"Oh my gosh, there are so many officers I've met over the years, I can't even imagine how many were youngsters who met Officer Friendly and wanted to become policemen," Rudd said. 

Rudd smiles when asked about the impact on countless youngsters, as he taught them everything from how to be safe when they were playing outside to the importance of respecting their parents. 

"You know, when we started the program, I visited with kindergartners, but I could sense that they were a little bit afraid of me – in my uniform and everything – so I went back to the police department and said we need to start with the younger kids. So I started going to visit with the pre-kindergartners, some 2- and 3-year-olds, and that really made an impact.” 

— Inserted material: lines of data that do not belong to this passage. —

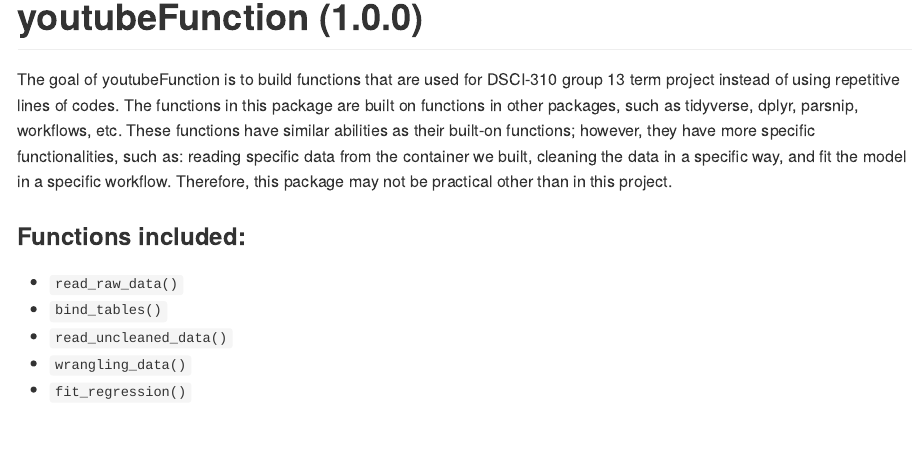
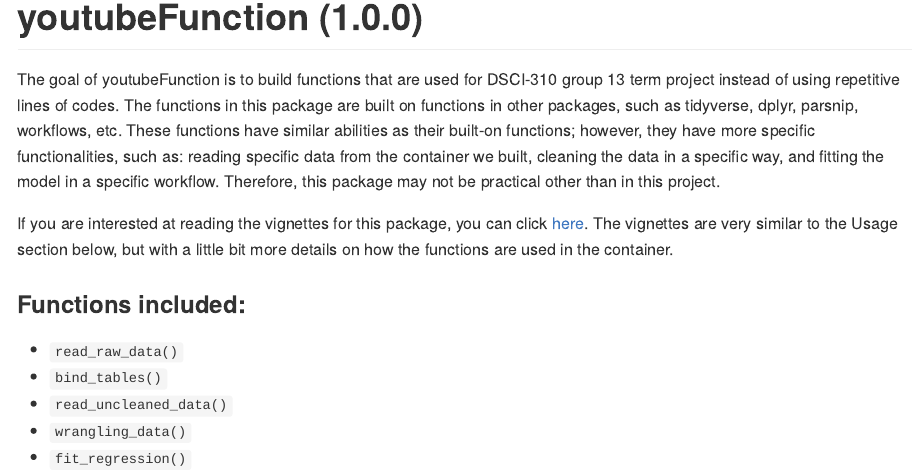
Before and after one commit to DSCI-310-2023/dsci-310-group-13-pkg, an R Markdown document (README.Rmd): the page in a window 1100 px wide, from 130 px down. The pictures show the output file README.md that the author committed with the source, drawn offline in the style of GitHub; long lines of code are wrapped; badge pictures from the web are left out.

Commit message:
README.md

```diff
--- a/README.Rmd
+++ b/README.Rmd
@@ -26,7 +26,10 @@ knitr::opts_chunk$set(
 # youtubeFunction (1.0.0)
 
 
-The goal of youtubeFunction is to build functions that are used for DSCI-310 group 13 term project instead of using repetitive lines of codes. The functions in this package are built on functions in other packages, such as tidyverse, dplyr, parsnip, workflows, etc. These functions have similar abilities as their built-on functions; however, they have more specific functionalities, such as: reading specific data from the container we built, cleaning the data in a specific way, and fit the model in a specific workflow. Therefore, this package may not be practical other than in this project.
+The goal of youtubeFunction is to build functions that are used for DSCI-310 group 13 term project instead of using repetitive lines of codes. The functions in this package are built on functions in other packages, such as tidyverse, dplyr, parsnip, workflows, etc. These functions have similar abilities as their built-on functions; however, they have more specific functionalities, such as: reading specific data from the container we built, cleaning the data in a specific way, and fitting the model in a specific workflow. Therefore, this package may not be practical other than in this project.
+
+If you are interested at reading the vignettes for this package, you can click [here](https://dsci-310.github.io/dsci-310-group-13-pkg/articles/Intro_to_youtubeFunction.html). The vignettes are very similar to the Usage section below, but with a little bit more details on how the functions are used in the container.
+
 
 ### Functions included:
 - `read_raw_data()`
```
Also changed, not shown: README.md, README.Rmd (1 more changed lines).
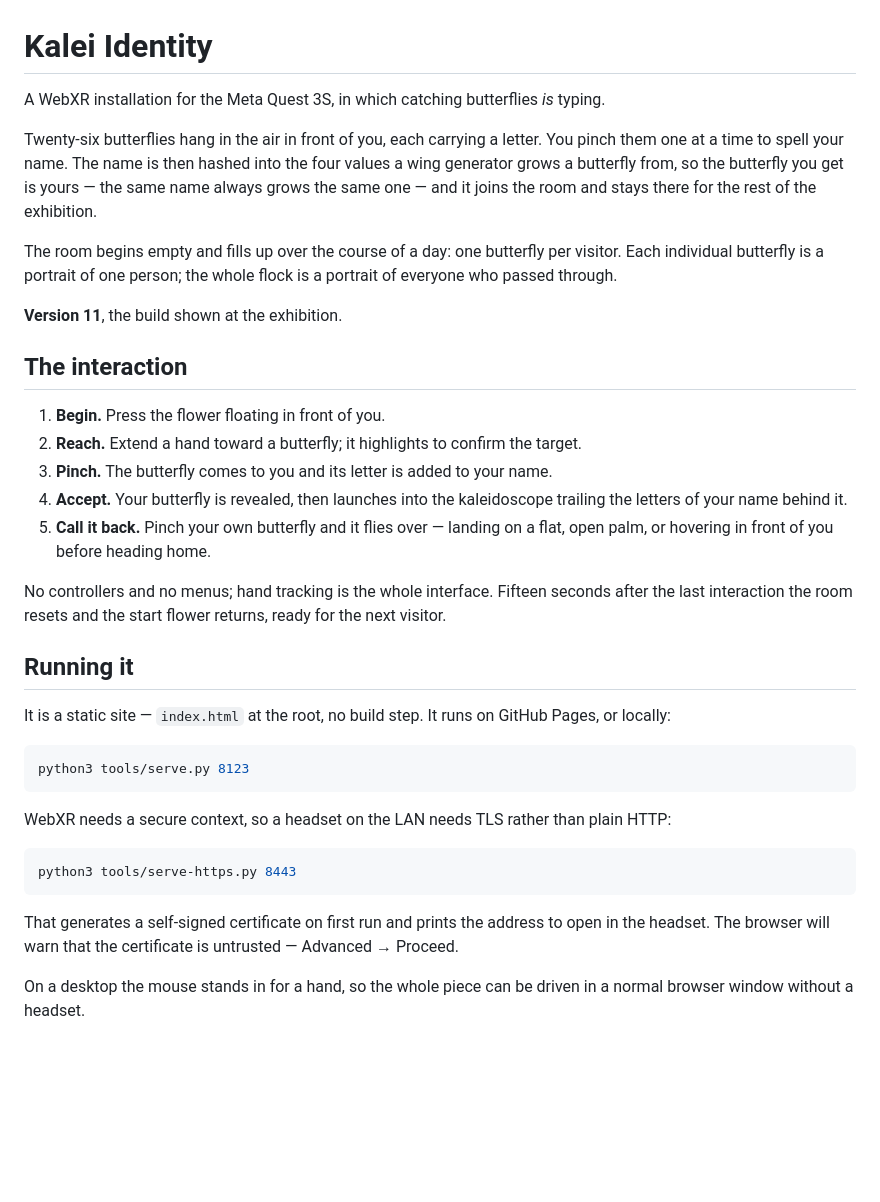
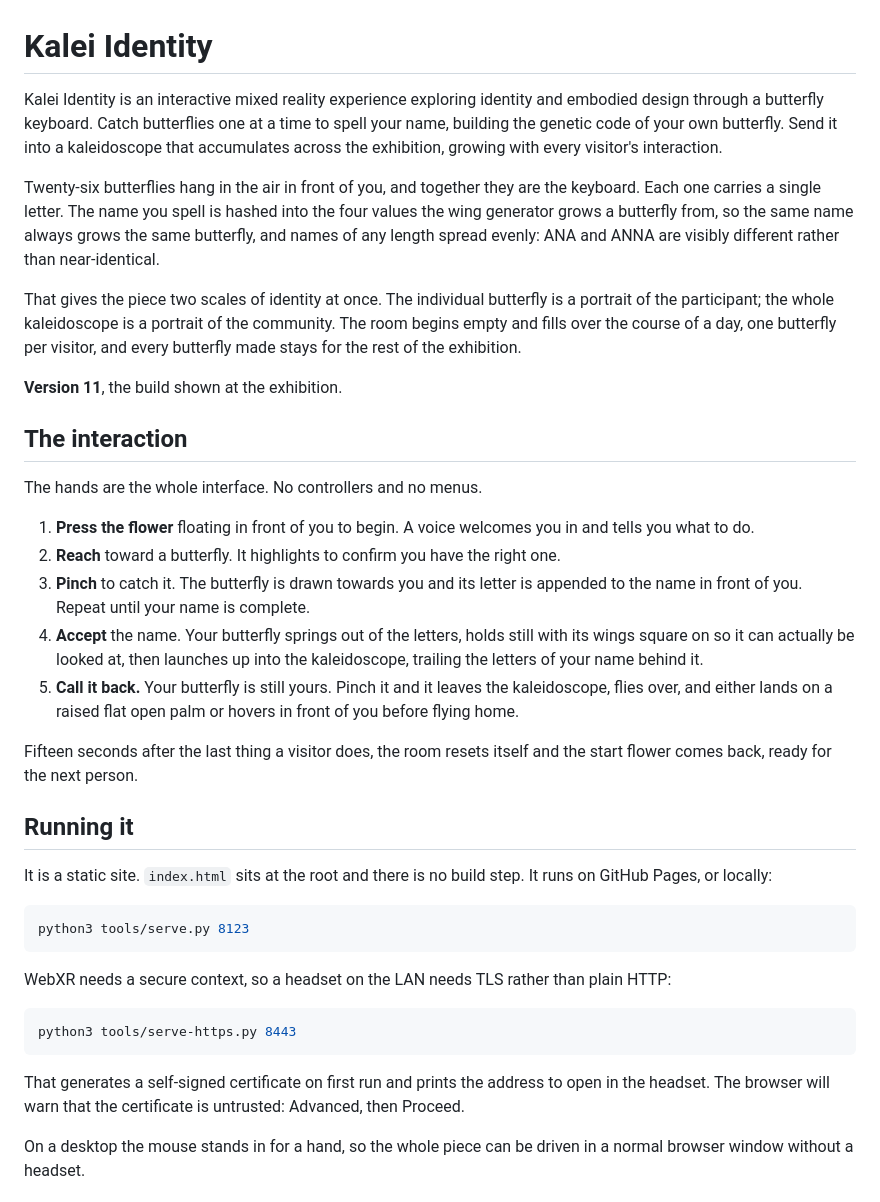
Before and after one commit to bluenoise-paladin-j/Kalei-Identity, a Markdown page: README.md, the part around one of its changes. Rendered like a GitHub page; blank space fills up the shorter version.

Commit message:
README: open with the promo description, in our own words
The opening and the interaction steps now follow promo/description.txt and the research document rather than a generic summary.

Co-Authored-By: Claude Opus 5 <noreply@anthropic.com>

````diff
--- a/README.md
+++ b/README.md
@@ -1,36 +1,45 @@
 # Kalei Identity
 
-A WebXR installation for the Meta Quest 3S, in which catching butterflies *is* typing.
+Kalei Identity is an interactive mixed reality experience exploring identity and embodied
+design through a butterfly keyboard. Catch butterflies one at a time to spell your name,
+building the genetic code of your own butterfly. Send it into a kaleidoscope that accumulates
+across the exhibition, growing with every visitor's interaction.
 
-Twenty-six butterflies hang in the air in front of you, each carrying a letter. You pinch
-them one at a time to spell your name. The name is then hashed into the four values a wing
-generator grows a butterfly from, so the butterfly you get is yours — the same name always
-grows the same one — and it joins the room and stays there for the rest of the exhibition.
+Twenty-six butterflies hang in the air in front of you, and together they are the keyboard.
+Each one carries a single letter. The name you spell is hashed into the four values the wing
+generator grows a butterfly from, so the same name always grows the same butterfly, and names
+of any length spread evenly: ANA and ANNA are visibly different rather than near-identical.
 
-The room begins empty and fills up over the course of a day: one butterfly per visitor.
-Each individual butterfly is a portrait of one person; the whole flock is a portrait of
-everyone who passed through.
+That gives the piece two scales of identity at once. The individual butterfly is a portrait of
+the participant; the whole kaleidoscope is a portrait of the community. The room begins empty
+and fills over the course of a day, one butterfly per visitor, and every butterfly made stays
+for the rest of the exhibition.
 
 **Version 11**, the build shown at the exhibition.
 
 ## The interaction
 
-1. **Begin.** Press the flower floating in front of you.
-2. **Reach.** Extend a hand toward a butterfly; it highlights to confirm the target.
-3. **Pinch.** The butterfly comes to you and its letter is added to your name.
-4. **Accept.** Your butterfly is revealed, then launches into the kaleidoscope trailing
+The hands are the whole interface. No controllers and no menus.
+
+1. **Press the flower** floating in front of you to begin. A voice welcomes you in and tells
+   you what to do.
+2. **Reach** toward a butterfly. It highlights to confirm you have the right one.
+3. **Pinch** to catch it. The butterfly is drawn towards you and its letter is appended to the
+   name in front of you. Repeat until your name is complete.
+4. **Accept** the name. Your butterfly springs out of the letters, holds still with its wings
+   square on so it can actually be looked at, then launches up into the kaleidoscope, trailing
    the letters of your name behind it.
-5. **Call it back.** Pinch your own butterfly and it flies over — landing on a flat, open
-   palm, or hovering in front of you before heading home.
+5. **Call it back.** Your butterfly is still yours. Pinch it and it leaves the kaleidoscope,
+   flies over, and either lands on a raised flat open palm or hovers in front of you before
+   flying home.
 
-No controllers and no menus; hand tracking is the whole interface. Fifteen seconds after
-the last interaction the room resets and the start flower returns, ready for the next
-visitor.
+Fifteen seconds after the last thing a visitor does, the room resets itself and the start
+flower comes back, ready for the next person.
 
 ## Running it
 
-It is a static site — `index.html` at the root, no build step. It runs on GitHub Pages, or
-locally:
+It is a static site. `index.html` sits at the root and there is no build step. It runs on
+GitHub Pages, or locally:
 
 ```bash
 python3 tools/serve.py 8123
@@ -43,7 +52,7 @@ python3 tools/serve-https.py 8443
 ```
 
 That generates a self-signed certificate on first run and prints the address to open in the
-headset. The browser will warn that the certificate is untrusted — Advanced → Proceed.
+headset. The browser will warn that the certificate is untrusted: Advanced, then Proceed.
 
 On a desktop the mouse stands in for a hand, so the whole piece can be driven in a normal
 browser window without a headset.
````
Also changed, not shown: other parts of README.md (+14 -14 lines).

"I'd start talking, and someone would say, 'They're too young to know what you're talking about,' and I'd say just wait. And before long you could tell they were understanding, and could answer some questions, and when they went to kindergarten, they remembered me and we had a good old time." 

Many teachers would have youngsters draw and color photos that they gave to Rudd, and he chuckles when he thinks back to those days. 

"Now, I'm a tall fellow, and I'd go into their class and they would be sitting on the floor, so all they really saw were my long legs," he said. "So all the photos are of this guy with really long legs and a very short body. I wish I still had some of those drawings. They just make me smile when I think about them." 

He would talk about safety and respect and he made sure that youngsters felt like officers were their friend and talk about bike etiquette and other important tips. 

"I just feel so blessed that my chief called me into his office back in 1970 and asked me if I would be interested in the Officer Friendly program," he said. 

"I know it made an impact on many lives, including my own." 

Today, he stays active by attending wood carving classes at the Sermon Center two days a week and making regular visits to the Palmer Center.